After losing 12% this past week, it's worth investigating the company's fundamentals to see what we can infer from past performance.
Because Nelly Group made a loss in the last twelve months, we think the market is probably more focussed on revenue and revenue growth, at least for now. Shareholders of unprofitable companies usually expect strong revenue growth. Some companies are willing to postpone profitability to grow revenue faster, but in that case one does expect good top-line growth.
Over half a decade Nelly Group reduced its trailing twelve month revenue by 23% for each year. That's definitely a weaker result than most pre-profit companies report. So it's not altogether surprising to see the share price down 12% per year in the same time period. We don't think this is a particularly promising picture. Ironically, that behavior could create an opportunity for the contrarian investor - but only if there are good reasons to predict a brighter future.
The image below shows how earnings and revenue have tracked over time (if you click on the image you can see greater detail).
Balance sheet strength is crucial. It might be well worthwhile taking a look at our free report on how its financial position has changed over time.
What about the Total Shareholder Return (TSR)?
Investors should note that there's a difference between Nelly Group's total shareholder return (TSR) and its share price change, which we've covered above. Arguably the TSR is a more complete return calculation because it accounts for the value of dividends (as if they were reinvested), along with the hypothetical value of any discounted capital that have been offered to shareholders. Dividends have been really beneficial for Nelly Group shareholders, and that cash payout explains why its total shareholder loss of 6.8%, over the last 5 years, isn't as bad as the share price return.
A Different Perspective
Nelly Group shareholders are down 24% for the year, but the market itself is up 16%. Even the share prices of good stocks drop sometimes, but we want to see improvements in the fundamental metrics of a business, before getting too interested. Regrettably, last year's performance caps off a bad run, with the shareholders facing a total loss of 1.3% per year over five years. Generally speaking long term share price weakness can be a bad sign, though contrarian investors might want to research the stock in hope of a turnaround. It's always interesting to track share price performance over the longer term. But to understand Nelly Group better, we need to consider many other factors. Consider for instance, the ever-present spectre of investment risk. We've identified 2 warning signs with Nelly Group , and understanding them should be part of your investment process.

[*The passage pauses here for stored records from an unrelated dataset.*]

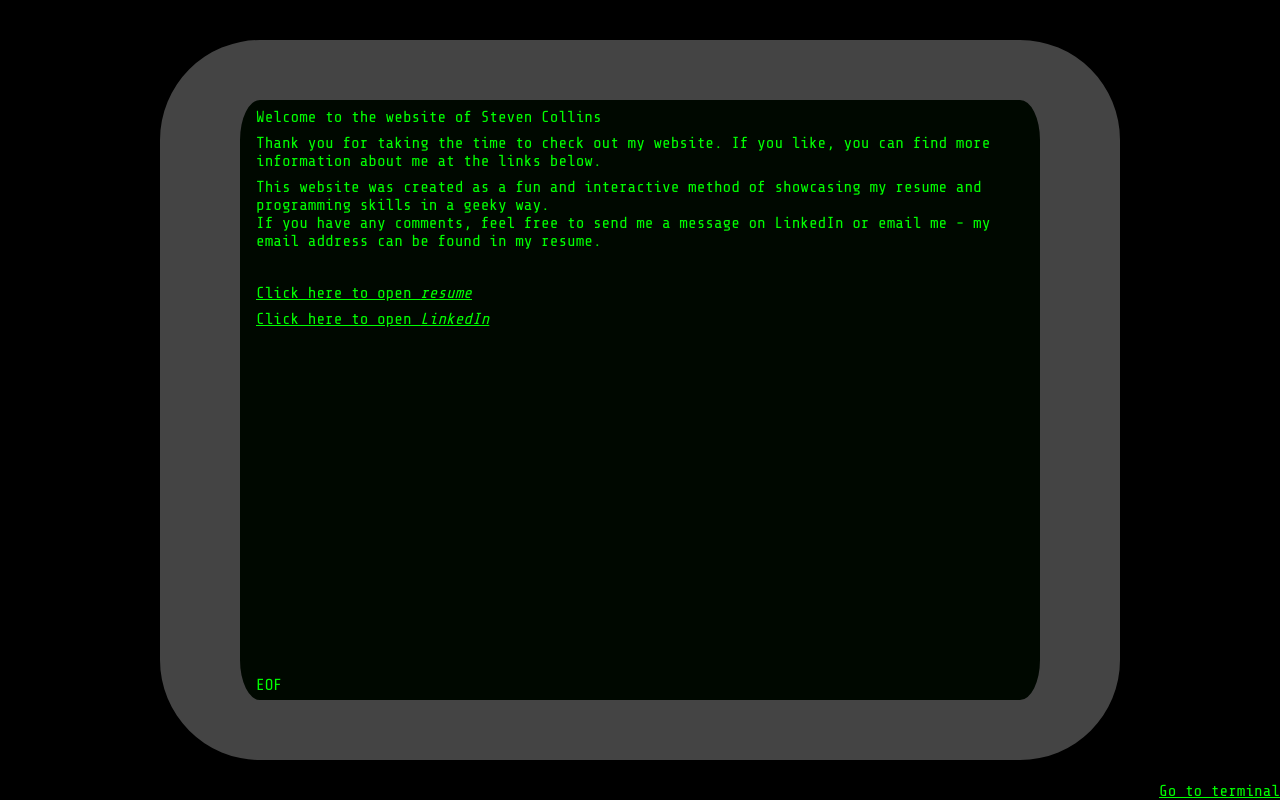
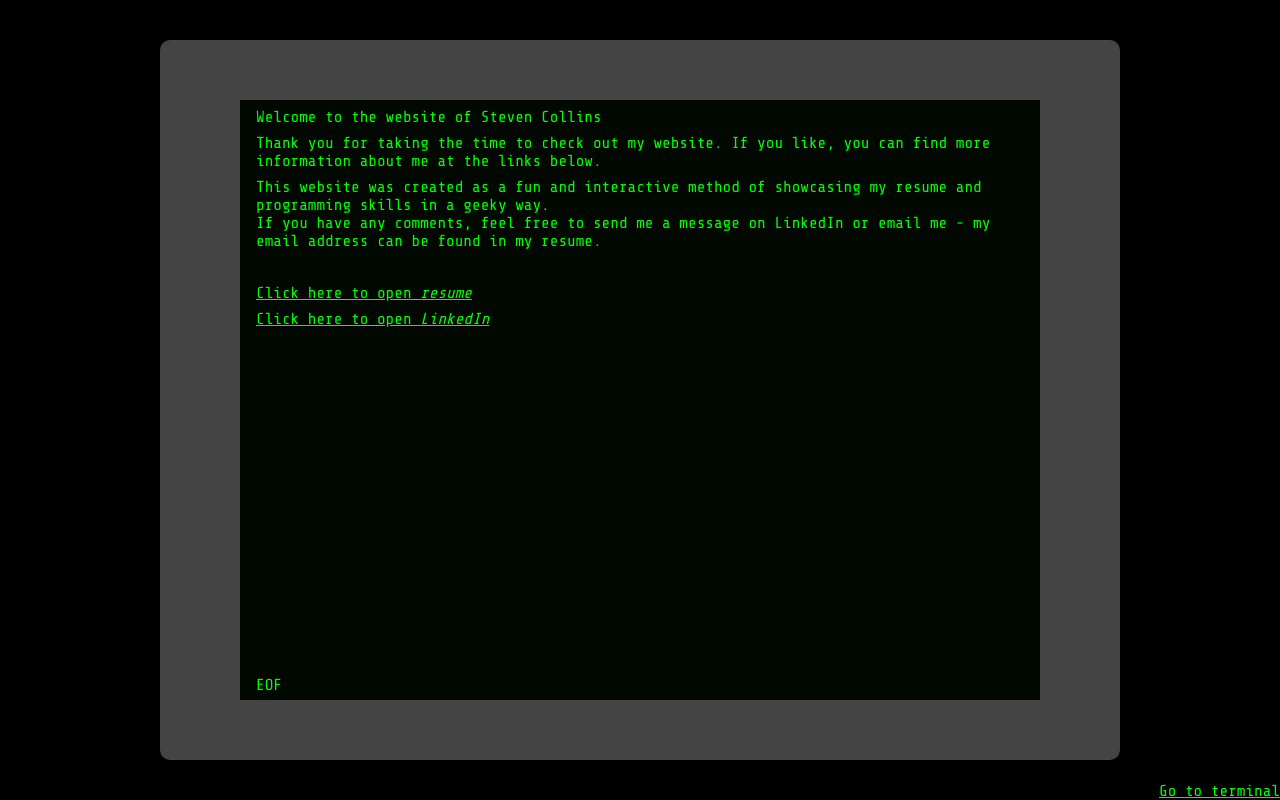
Before and after one commit to StevenCollins/StevenCollins.github.io, a plain HTML site: page gui.html in a window 1280 px wide. Drawn offline with Linux system fonts and the light colour scheme.

Commit message:
Revert "Changed all px definitions to em"
This reverts commit a3c68b8548581461e663bcf683c3ea5c152f7a65.

```diff
--- a/resources/css/default.css
+++ b/resources/css/default.css
@@ -39,15 +39,15 @@ a:link, a:visited {
     overflow: auto;
     word-break: break-word;
 }
-@media (min-width: 60em) and (min-height: 47.5em) {
+@media (min-width: 990px) and (min-height: 730px) {
     #screen {
         margin: auto;
-        width: 50em;
-        height: 37.5em;
+        width: 800px;
+        height: 600px;
         background-color: #000800;
         border: #444 solid;
-        border-width: 3.75em 5em;
-        border-radius: 6.25em;
+        border-width: 60px 80px;
+        border-radius: 10px;
     }
 }
 
@@ -72,7 +72,7 @@ a:link, a:visited {
 
 .terminal-bottom {
     position: relative;
-    bottom: 1.5em;
+    bottom: 24px;
     height: 0;
     padding: 0 1em;
 }
```
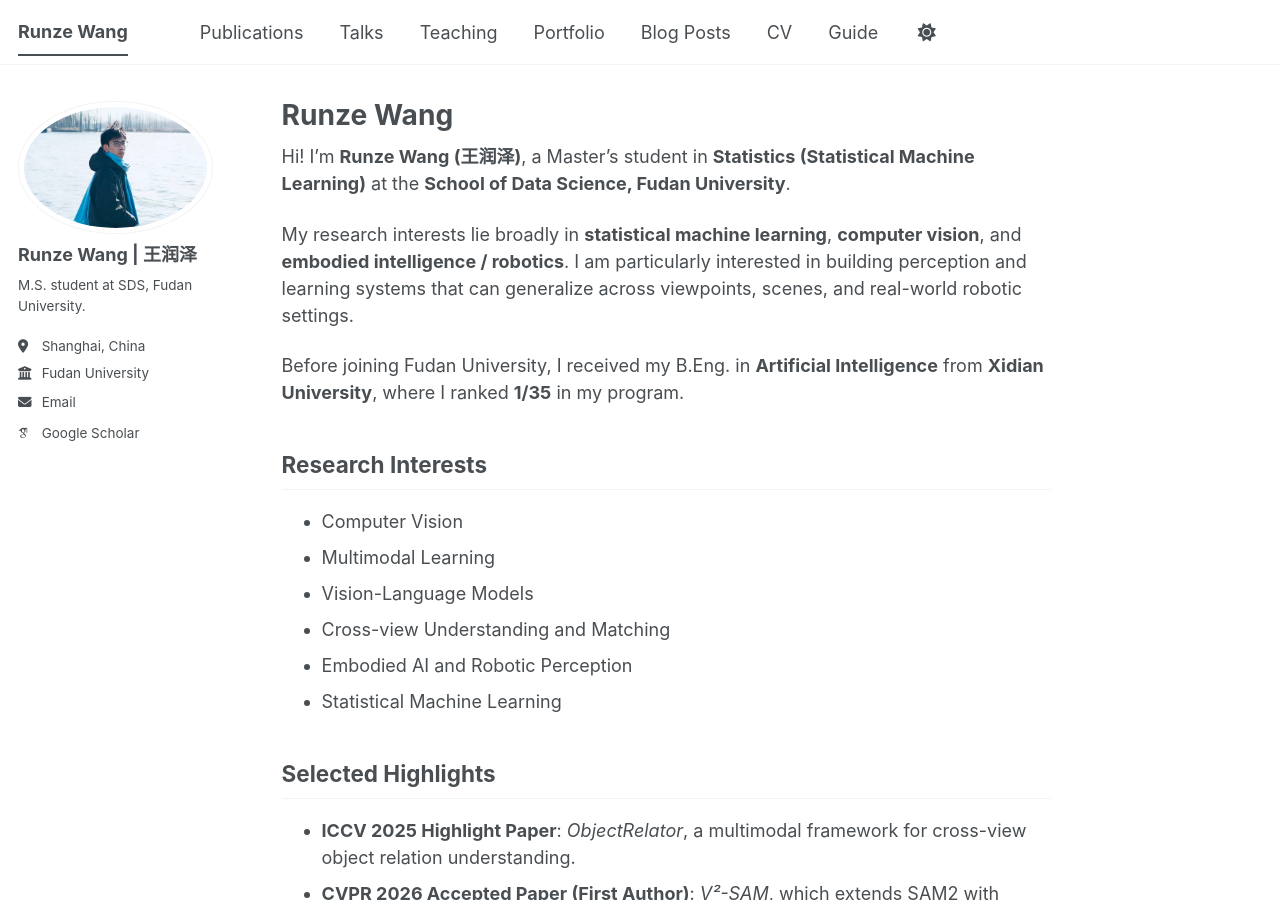
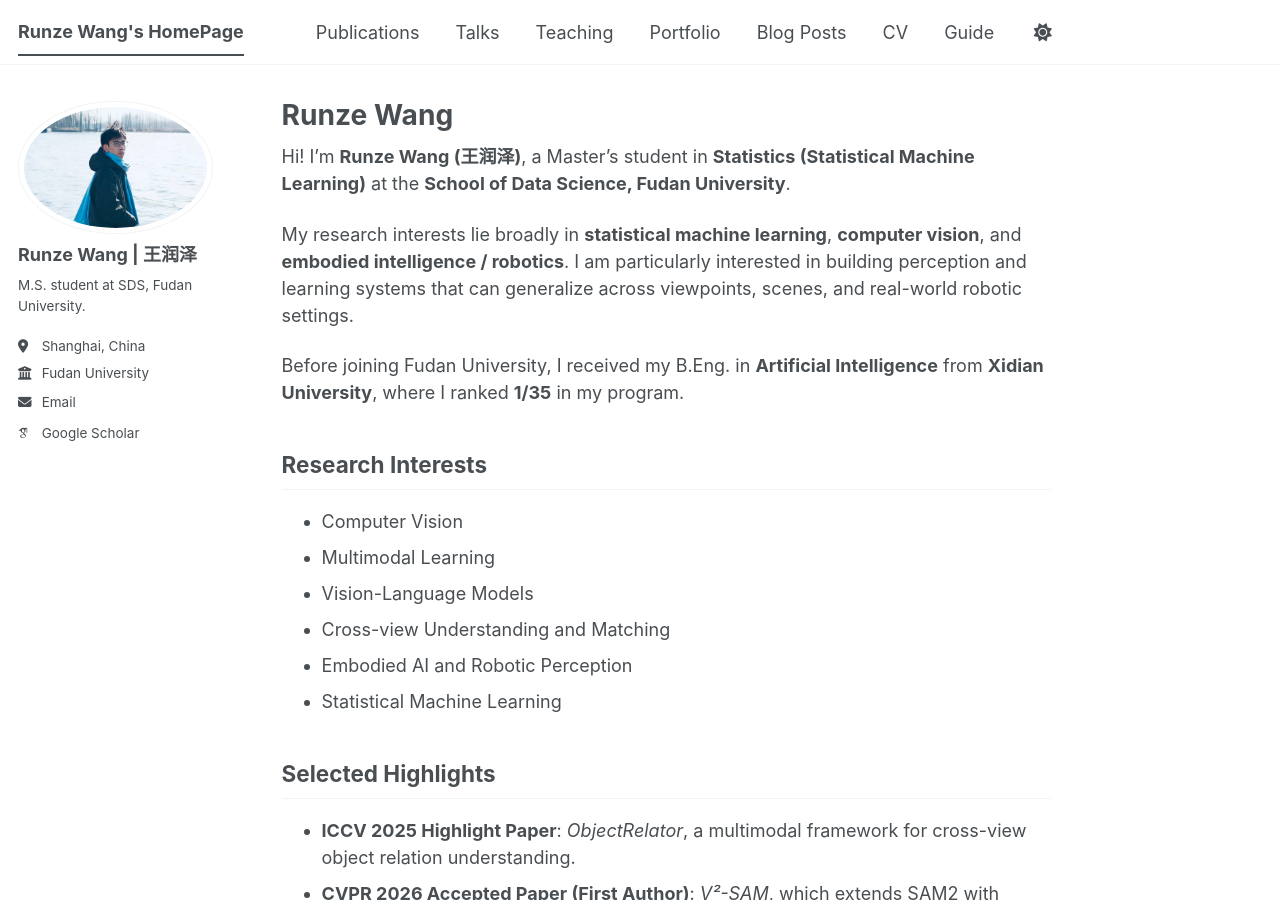
Before and after one commit to RZkiller/RZkiller.github.io, a Jekyll site: the page built from _pages/about.md, in a window 1280 px wide and 900 px high. Built offline with Jekyll 4.4.1, drawn with Linux system fonts in a browser that asks for light colours; some web fonts are replaced; a script bundle is joined from its source files by our own code; library files that are not in the unit come from our copies.

Commit message:
Update _config.yml

```diff
--- a/_config.yml
+++ b/_config.yml
@@ -9,7 +9,7 @@
 # Basic Site Settings
 locale                   : "en-US"
 site_theme               : "default" # The available themes options are "default", "air", "sunrise", "mint", "dirt" and "contrast"
-title                    : "Runze Wang"
+title                    : "Runze Wang's HomePage"
 title_separator          : "-"
 name                     : &name "Runze Wang | 王润泽"
 description              : &description "Personal homepage of Runze Wang, M.S. student at Fudan University."   # Update this with a general description of your site, this is the default if not overridden by a page
```
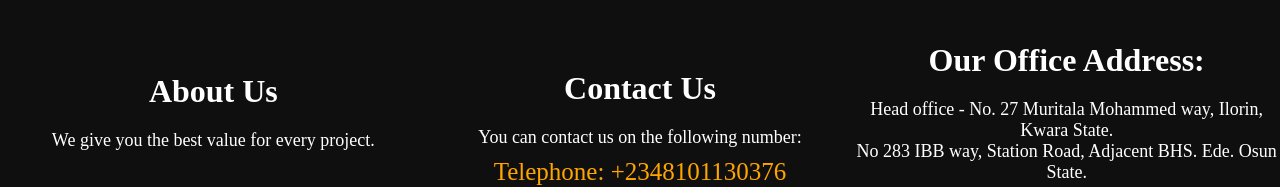
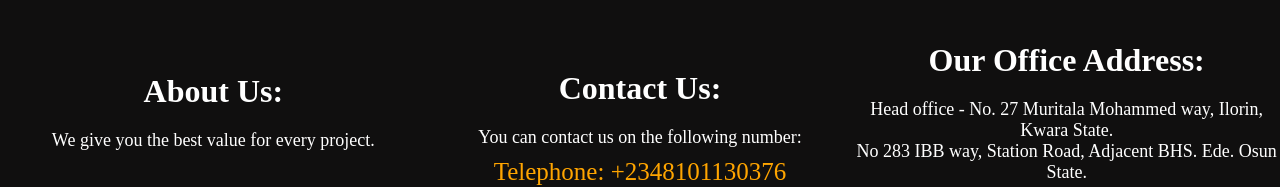
Before and after one commit to Ghasty003/Projectt, a plain HTML site: page index.html in a window 1280 px wide. Shown: the part 6455-6642 px from the top of the page. Drawn offline with nearby package versions, Linux system fonts and the light colour scheme; a script that the page names is missing.

Commit message:
A new change

```diff
--- a/index.html
+++ b/index.html
@@ -287,12 +287,12 @@
         <div class="footer-div-0">
             <div class="footer-div-1">
                 <div class="footer-div-1-1">
-                    <h1>About Us</h1>
+                    <h1>About Us: </h1>
                     <p>We give you the best value for every project.</p>
                 </div>
 
                 <div class="footer-div-2">
-                    <h1>Contact Us</h1>
+                    <h1>Contact Us: </h1>
                     <p>You can contact us on the following number:</p>
                     <span id="parag"><p> Telephone: +2348101130376</p>
                     <p> WhatsApp: +2348101130376</p></span>
```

For those who like to find winning investments this free list of growing companies with recent insider purchasing, could be just the ticket.
Please note, the market returns quoted in this article reflect the market weighted average returns of stocks that currently trade on SE exchanges.
This article by Simply Wall St is general in nature. We provide commentary based on historical data and analyst forecasts only using an unbiased methodology and our articles are not intended to be financial advice. It does not constitute a recommendation to buy or sell any stock, and does not take account of your objectives, or your financial situation. We aim to bring you long-term focused analysis driven by fundamental data. Note that our analysis may not factor in the latest price-sensitive company announcements or qualitative material. Simply Wall St has no position in any stocks mentioned.